And they certainly dont compensate for the lousy direction and soporific performances. Hey, Bill Hurt! Wake up! The Duke is soft-spoken, not narcoleptic! Youd think the guy with top billing for this turkey might have tried to set the standard. But Hurts snoring on the set, and it looks like hes got the other performers yawning, just from watching him. Dune is a story about passionate, intelligent, extraordinarily dangerous people caught up in a time of great risk and turmoil. Herbert milked the story for all it was worth, filling his novel with moments of deep emotion and incredible tension. Lynch was able to tap into some of that drama, but Harrison and his actors apparently didnt think we could handle all that stress. The direction is .. well, directionless. The performances are bloodless, stilted, completely without passion or humor. In the second instalment, Chani weeps over the loss of her father, Liet Kynes, and for a moment Sullydog thought he felt something. But the moment passed, and it was back to sleep. These people arent taking the Spicetheyre all on Valium.
If Harrison lacks vision, or an understanding of dramatic tension and pacing, or the very elementary knowledge that performers should be encouraged to perform...well, those are simply shortcomings. But Harrisons greatest sin is no mere act of omission. Harrison thinks he can tell the story of Dune better than Herbert himself. If youre going to indulge this kind of arrogance, youd damn well better be right.
Harrison is wrong. His rewrite doesnt just massacre Herberts beautiful language and powerful dialog. It breaks the very backbone of the story. Why is Paul portrayed as a surly, undisciplined rich kid? What the hell is Irulan doing on Arrakis (wearing a butterfly collection, for God's sake!) before the uprising? Why do they think they have to call it a "Congress" instead of a Landsraad? Why, despite all the inept and irrelevant exposition, does Harrison leave out the most critical information about this universe--that after the Butlerian Jihad against artificial intelligence, humans evolved along three cognitive pathways: the Guild, the Bene Gesserit and the Mentats? That the universe is ripe for a great, violent remixing of genes led by a new kind of human who encompasses all three?
Answer: they think we're too stupid and shallow--just as they think we're too vapid and dull-witted to notice the rudderless direction and lackluster performances. They think they can show us spaceships and sandworms and we'll go "ooooh! aaaah!" and not notice that they've marred one of the supreme accomplishments of the human imagination. Or perhaps they dont care what we think.

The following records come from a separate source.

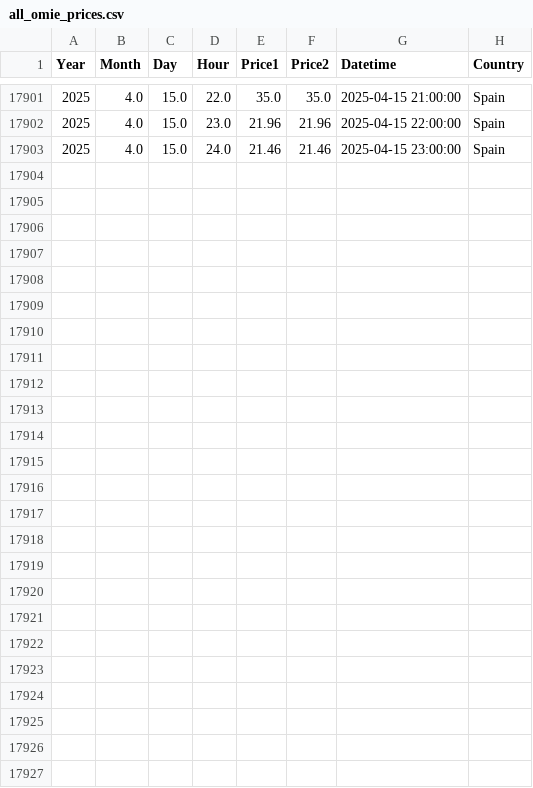
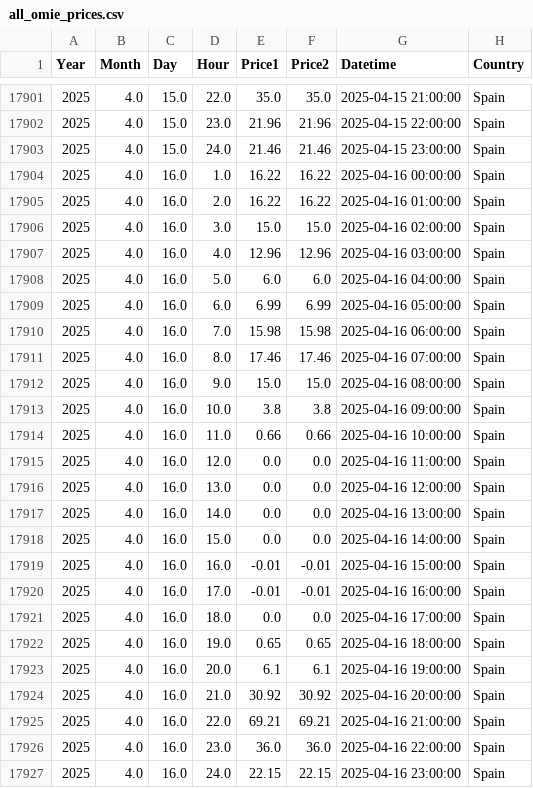
Before and after one commit to MRC-Seureca-Veolia/OMIE-Day-ahead-electricity-prices, a CSV file: processed/all_omie_prices.csv, drawn as a sheet; only a part is shown, gaps mark what is left out; the diff names each change by its address in the sheet, - before the commit and + after, or states it on an @@ line.

```diff
--- a/processed/all_omie_prices.csv
+++ b/processed/all_omie_prices.csv
+row 17904: 2025 | 4.0 | 16.0 | 1.0 | 16.22 | 16.22 | 2025-04-16 00:00:00 | Spain
+row 17905: 2025 | 4.0 | 16.0 | 2.0 | 16.22 | 16.22 | 2025-04-16 01:00:00 | Spain
+row 17906: 2025 | 4.0 | 16.0 | 3.0 | 15.0 | 15.0 | 2025-04-16 02:00:00 | Spain
+row 17907: 2025 | 4.0 | 16.0 | 4.0 | 12.96 | 12.96 | 2025-04-16 03:00:00 | Spain
+row 17908: 2025 | 4.0 | 16.0 | 5.0 | 6.0 | 6.0 | 2025-04-16 04:00:00 | Spain
+row 17909: 2025 | 4.0 | 16.0 | 6.0 | 6.99 | 6.99 | 2025-04-16 05:00:00 | Spain
+row 17910: 2025 | 4.0 | 16.0 | 7.0 | 15.98 | 15.98 | 2025-04-16 06:00:00 | Spain
+row 17911: 2025 | 4.0 | 16.0 | 8.0 | 17.46 | 17.46 | 2025-04-16 07:00:00 | Spain
+row 17912: 2025 | 4.0 | 16.0 | 9.0 | 15.0 | 15.0 | 2025-04-16 08:00:00 | Spain
+row 17913: 2025 | 4.0 | 16.0 | 10.0 | 3.8 | 3.8 | 2025-04-16 09:00:00 | Spain
+row 17914: 2025 | 4.0 | 16.0 | 11.0 | 0.66 | 0.66 | 2025-04-16 10:00:00 | Spain
+row 17915: 2025 | 4.0 | 16.0 | 12.0 | 0.0 | 0.0 | 2025-04-16 11:00:00 | Spain
+row 17916: 2025 | 4.0 | 16.0 | 13.0 | 0.0 | 0.0 | 2025-04-16 12:00:00 | Spain
+row 17917: 2025 | 4.0 | 16.0 | 14.0 | 0.0 | 0.0 | 2025-04-16 13:00:00 | Spain
+row 17918: 2025 | 4.0 | 16.0 | 15.0 | 0.0 | 0.0 | 2025-04-16 14:00:00 | Spain
+row 17919: 2025 | 4.0 | 16.0 | 16.0 | -0.01 | -0.01 | 2025-04-16 15:00:00 | Spain
+row 17920: 2025 | 4.0 | 16.0 | 17.0 | -0.01 | -0.01 | 2025-04-16 16:00:00 | Spain
+row 17921: 2025 | 4.0 | 16.0 | 18.0 | 0.0 | 0.0 | 2025-04-16 17:00:00 | Spain
+row 17922: 2025 | 4.0 | 16.0 | 19.0 | 0.65 | 0.65 | 2025-04-16 18:00:00 | Spain
+row 17923: 2025 | 4.0 | 16.0 | 20.0 | 6.1 | 6.1 | 2025-04-16 19:00:00 | Spain
+row 17924: 2025 | 4.0 | 16.0 | 21.0 | 30.92 | 30.92 | 2025-04-16 20:00:00 | Spain
+row 17925: 2025 | 4.0 | 16.0 | 22.0 | 69.21 | 69.21 | 2025-04-16 21:00:00 | Spain
+row 17926: 2025 | 4.0 | 16.0 | 23.0 | 36.0 | 36.0 | 2025-04-16 22:00:00 | Spain
+row 17927: 2025 | 4.0 | 16.0 | 24.0 | 22.15 | 22.15 | 2025-04-16 23:00:00 | Spain
```
Also changed, not shown: 3 other files.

Im still hopeful that someday Dune will get the film treatment it deserves. The way Sullydog sees it, neither Lynch, who failed with a flourish, nor Harrison, who has simply failed, can plead unfilmability. If David Lean can make Dr. Zhivago and Lawrence of Arabia, if Bernardo Bertolucci can make The Last Emperor, and if Richard Attenborough can make Ghandi, then I believe it is possible to make a film that captures the sweep, the power, and the beautiful ideas encompassed by Dune. Mr. John Harrison hasnt done that. Im not even sure he really tried.
Frank Herbert on Zoloft. Sullydog does not approve.